## INFORMATION SHOWN
Content starts

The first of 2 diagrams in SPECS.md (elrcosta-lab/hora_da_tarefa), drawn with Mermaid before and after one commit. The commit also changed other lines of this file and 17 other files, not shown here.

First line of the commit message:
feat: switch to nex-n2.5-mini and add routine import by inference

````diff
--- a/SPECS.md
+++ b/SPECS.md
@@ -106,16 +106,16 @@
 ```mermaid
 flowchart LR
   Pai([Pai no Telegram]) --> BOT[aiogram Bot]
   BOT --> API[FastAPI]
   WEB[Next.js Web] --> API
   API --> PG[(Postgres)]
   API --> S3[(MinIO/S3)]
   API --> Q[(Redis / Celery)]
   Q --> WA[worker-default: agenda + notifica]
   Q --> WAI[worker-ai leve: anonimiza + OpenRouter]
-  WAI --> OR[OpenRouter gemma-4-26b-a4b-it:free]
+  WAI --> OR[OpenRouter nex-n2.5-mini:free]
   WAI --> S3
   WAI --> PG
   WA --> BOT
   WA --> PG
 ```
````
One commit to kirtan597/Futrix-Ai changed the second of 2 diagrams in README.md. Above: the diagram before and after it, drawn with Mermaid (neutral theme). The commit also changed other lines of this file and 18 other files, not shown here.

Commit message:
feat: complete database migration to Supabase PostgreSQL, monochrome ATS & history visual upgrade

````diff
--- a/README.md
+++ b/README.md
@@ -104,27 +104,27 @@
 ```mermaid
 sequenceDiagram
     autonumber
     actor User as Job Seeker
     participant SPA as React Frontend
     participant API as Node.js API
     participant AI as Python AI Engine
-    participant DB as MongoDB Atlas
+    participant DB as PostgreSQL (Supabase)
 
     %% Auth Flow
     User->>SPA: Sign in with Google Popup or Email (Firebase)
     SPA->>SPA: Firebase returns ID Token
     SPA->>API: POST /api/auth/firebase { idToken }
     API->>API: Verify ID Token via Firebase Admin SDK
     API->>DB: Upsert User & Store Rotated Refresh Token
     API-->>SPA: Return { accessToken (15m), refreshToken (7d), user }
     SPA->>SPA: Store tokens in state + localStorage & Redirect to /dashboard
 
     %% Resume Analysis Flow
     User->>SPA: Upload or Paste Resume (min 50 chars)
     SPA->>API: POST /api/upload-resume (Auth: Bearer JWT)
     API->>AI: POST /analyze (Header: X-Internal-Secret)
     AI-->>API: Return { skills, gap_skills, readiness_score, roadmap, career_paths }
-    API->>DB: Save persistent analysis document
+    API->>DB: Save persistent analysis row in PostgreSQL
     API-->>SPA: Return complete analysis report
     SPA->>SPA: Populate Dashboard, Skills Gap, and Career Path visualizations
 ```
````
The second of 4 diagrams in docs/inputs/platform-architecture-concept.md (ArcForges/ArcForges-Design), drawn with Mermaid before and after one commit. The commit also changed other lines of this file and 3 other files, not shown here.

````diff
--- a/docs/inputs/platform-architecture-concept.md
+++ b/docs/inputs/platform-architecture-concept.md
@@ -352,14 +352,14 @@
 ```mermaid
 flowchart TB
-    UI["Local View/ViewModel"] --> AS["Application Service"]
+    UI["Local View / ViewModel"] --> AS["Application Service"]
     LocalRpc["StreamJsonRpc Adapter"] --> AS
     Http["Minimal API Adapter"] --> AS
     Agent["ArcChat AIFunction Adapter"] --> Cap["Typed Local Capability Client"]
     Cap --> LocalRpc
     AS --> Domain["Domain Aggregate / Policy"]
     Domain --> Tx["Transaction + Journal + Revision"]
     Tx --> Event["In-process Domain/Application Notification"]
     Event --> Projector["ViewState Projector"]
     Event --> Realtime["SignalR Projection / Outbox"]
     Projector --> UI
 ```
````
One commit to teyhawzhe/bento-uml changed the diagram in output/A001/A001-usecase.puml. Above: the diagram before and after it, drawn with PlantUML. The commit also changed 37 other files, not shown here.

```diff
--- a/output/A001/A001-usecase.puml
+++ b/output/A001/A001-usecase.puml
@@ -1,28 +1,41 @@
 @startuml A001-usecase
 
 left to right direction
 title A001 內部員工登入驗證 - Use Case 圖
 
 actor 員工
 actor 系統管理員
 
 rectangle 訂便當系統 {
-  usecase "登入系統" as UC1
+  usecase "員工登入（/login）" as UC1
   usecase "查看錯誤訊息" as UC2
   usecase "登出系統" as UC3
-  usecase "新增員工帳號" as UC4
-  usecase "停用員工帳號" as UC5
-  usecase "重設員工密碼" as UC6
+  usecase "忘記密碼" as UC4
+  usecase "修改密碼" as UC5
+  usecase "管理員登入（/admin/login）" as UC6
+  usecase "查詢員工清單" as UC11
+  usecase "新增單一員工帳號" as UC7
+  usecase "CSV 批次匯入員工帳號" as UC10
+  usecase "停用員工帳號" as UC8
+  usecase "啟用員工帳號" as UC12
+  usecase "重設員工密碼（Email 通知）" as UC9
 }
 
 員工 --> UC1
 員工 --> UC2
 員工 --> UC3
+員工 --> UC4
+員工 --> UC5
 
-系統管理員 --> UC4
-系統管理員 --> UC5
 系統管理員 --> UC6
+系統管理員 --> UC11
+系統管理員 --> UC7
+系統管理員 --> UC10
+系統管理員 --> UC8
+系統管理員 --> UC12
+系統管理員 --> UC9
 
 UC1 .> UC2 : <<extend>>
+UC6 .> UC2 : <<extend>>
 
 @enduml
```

Content ends

## PROBLEM DESCRIPTION
Please give an exact copy of every entry.

## ANSWER TO THIS TASK
The first of 2 diagrams in SPECS.md (elrcosta-lab/hora_da_tarefa), drawn with Mermaid before and after one commit. The commit also changed other lines of this file and 17 other files, not shown here.

First line of the commit message:
feat: switch to nex-n2.5-mini and add routine import by inference

````diff
--- a/SPECS.md
+++ b/SPECS.md
@@ -106,16 +106,16 @@
 ```mermaid
 flowchart LR
   Pai([Pai no Telegram]) --> BOT[aiogram Bot]
   BOT --> API[FastAPI]
   WEB[Next.js Web] --> API
   API --> PG[(Postgres)]
   API --> S3[(MinIO/S3)]
   API --> Q[(Redis / Celery)]
   Q --> WA[worker-default: agenda + notifica]
   Q --> WAI[worker-ai leve: anonimiza + OpenRouter]
-  WAI --> OR[OpenRouter gemma-4-26b-a4b-it:free]
+  WAI --> OR[OpenRouter nex-n2.5-mini:free]
   WAI --> S3
   WAI --> PG
   WA --> BOT
   WA --> PG
 ```
````
One commit to kirtan597/Futrix-Ai changed the second of 2 diagrams in README.md. Above: the diagram before and after it, drawn with Mermaid (neutral theme). The commit also changed other lines of this file and 18 other files, not shown here.

Commit message:
feat: complete database migration to Supabase PostgreSQL, monochrome ATS & history visual upgrade

````diff
--- a/README.md
+++ b/README.md
@@ -104,27 +104,27 @@
 ```mermaid
 sequenceDiagram
     autonumber
     actor User as Job Seeker
     participant SPA as React Frontend
     participant API as Node.js API
     participant AI as Python AI Engine
-    participant DB as MongoDB Atlas
+    participant DB as PostgreSQL (Supabase)
 
     %% Auth Flow
     User->>SPA: Sign in with Google Popup or Email (Firebase)
     SPA->>SPA: Firebase returns ID Token
     SPA->>API: POST /api/auth/firebase { idToken }
     API->>API: Verify ID Token via Firebase Admin SDK
     API->>DB: Upsert User & Store Rotated Refresh Token
     API-->>SPA: Return { accessToken (15m), refreshToken (7d), user }
     SPA->>SPA: Store tokens in state + localStorage & Redirect to /dashboard
 
     %% Resume Analysis Flow
     User->>SPA: Upload or Paste Resume (min 50 chars)
     SPA->>API: POST /api/upload-resume (Auth: Bearer JWT)
     API->>AI: POST /analyze (Header: X-Internal-Secret)
     AI-->>API: Return { skills, gap_skills, readiness_score, roadmap, career_paths }
-    API->>DB: Save persistent analysis document
+    API->>DB: Save persistent analysis row in PostgreSQL
     API-->>SPA: Return complete analysis report
     SPA->>SPA: Populate Dashboard, Skills Gap, and Career Path visualizations
 ```
````
The second of 4 diagrams in docs/inputs/platform-architecture-concept.md (ArcForges/ArcForges-Design), drawn with Mermaid before and after one commit. The commit also changed other lines of this file and 3 other files, not shown here.

````diff
--- a/docs/inputs/platform-architecture-concept.md
+++ b/docs/inputs/platform-architecture-concept.md
@@ -352,14 +352,14 @@
 ```mermaid
 flowchart TB
-    UI["Local View/ViewModel"] --> AS["Application Service"]
+    UI["Local View / ViewModel"] --> AS["Application Service"]
     LocalRpc["StreamJsonRpc Adapter"] --> AS
     Http["Minimal API Adapter"] --> AS
     Agent["ArcChat AIFunction Adapter"] --> Cap["Typed Local Capability Client"]
     Cap --> LocalRpc
     AS --> Domain["Domain Aggregate / Policy"]
     Domain --> Tx["Transaction + Journal + Revision"]
     Tx --> Event["In-process Domain/Application Notification"]
     Event --> Projector["ViewState Projector"]
     Event --> Realtime["SignalR Projection / Outbox"]
     Projector --> UI
 ```
````
One commit to teyhawzhe/bento-uml changed the diagram in output/A001/A001-usecase.puml. Above: the diagram before and after it, drawn with PlantUML. The commit also changed 37 other files, not shown here.

```diff
--- a/output/A001/A001-usecase.puml
+++ b/output/A001/A001-usecase.puml
@@ -1,28 +1,41 @@
 @startuml A001-usecase
 
 left to right direction
 title A001 內部員工登入驗證 - Use Case 圖
 
 actor 員工
 actor 系統管理員
 
 rectangle 訂便當系統 {
-  usecase "登入系統" as UC1
+  usecase "員工登入（/login）" as UC1
   usecase "查看錯誤訊息" as UC2
   usecase "登出系統" as UC3
-  usecase "新增員工帳號" as UC4
-  usecase "停用員工帳號" as UC5
-  usecase "重設員工密碼" as UC6
+  usecase "忘記密碼" as UC4
+  usecase "修改密碼" as UC5
+  usecase "管理員登入（/admin/login）" as UC6
+  usecase "查詢員工清單" as UC11
+  usecase "新增單一員工帳號" as UC7
+  usecase "CSV 批次匯入員工帳號" as UC10
+  usecase "停用員工帳號" as UC8
+  usecase "啟用員工帳號" as UC12
+  usecase "重設員工密碼（Email 通知）" as UC9
 }
 
 員工 --> UC1
 員工 --> UC2
 員工 --> UC3
+員工 --> UC4
+員工 --> UC5
 
-系統管理員 --> UC4
-系統管理員 --> UC5
 系統管理員 --> UC6
+系統管理員 --> UC11
+系統管理員 --> UC7
+系統管理員 --> UC10
+系統管理員 --> UC8
+系統管理員 --> UC12
+系統管理員 --> UC9
 
 UC1 .> UC2 : <<extend>>
+UC6 .> UC2 : <<extend>>
 
 @enduml
```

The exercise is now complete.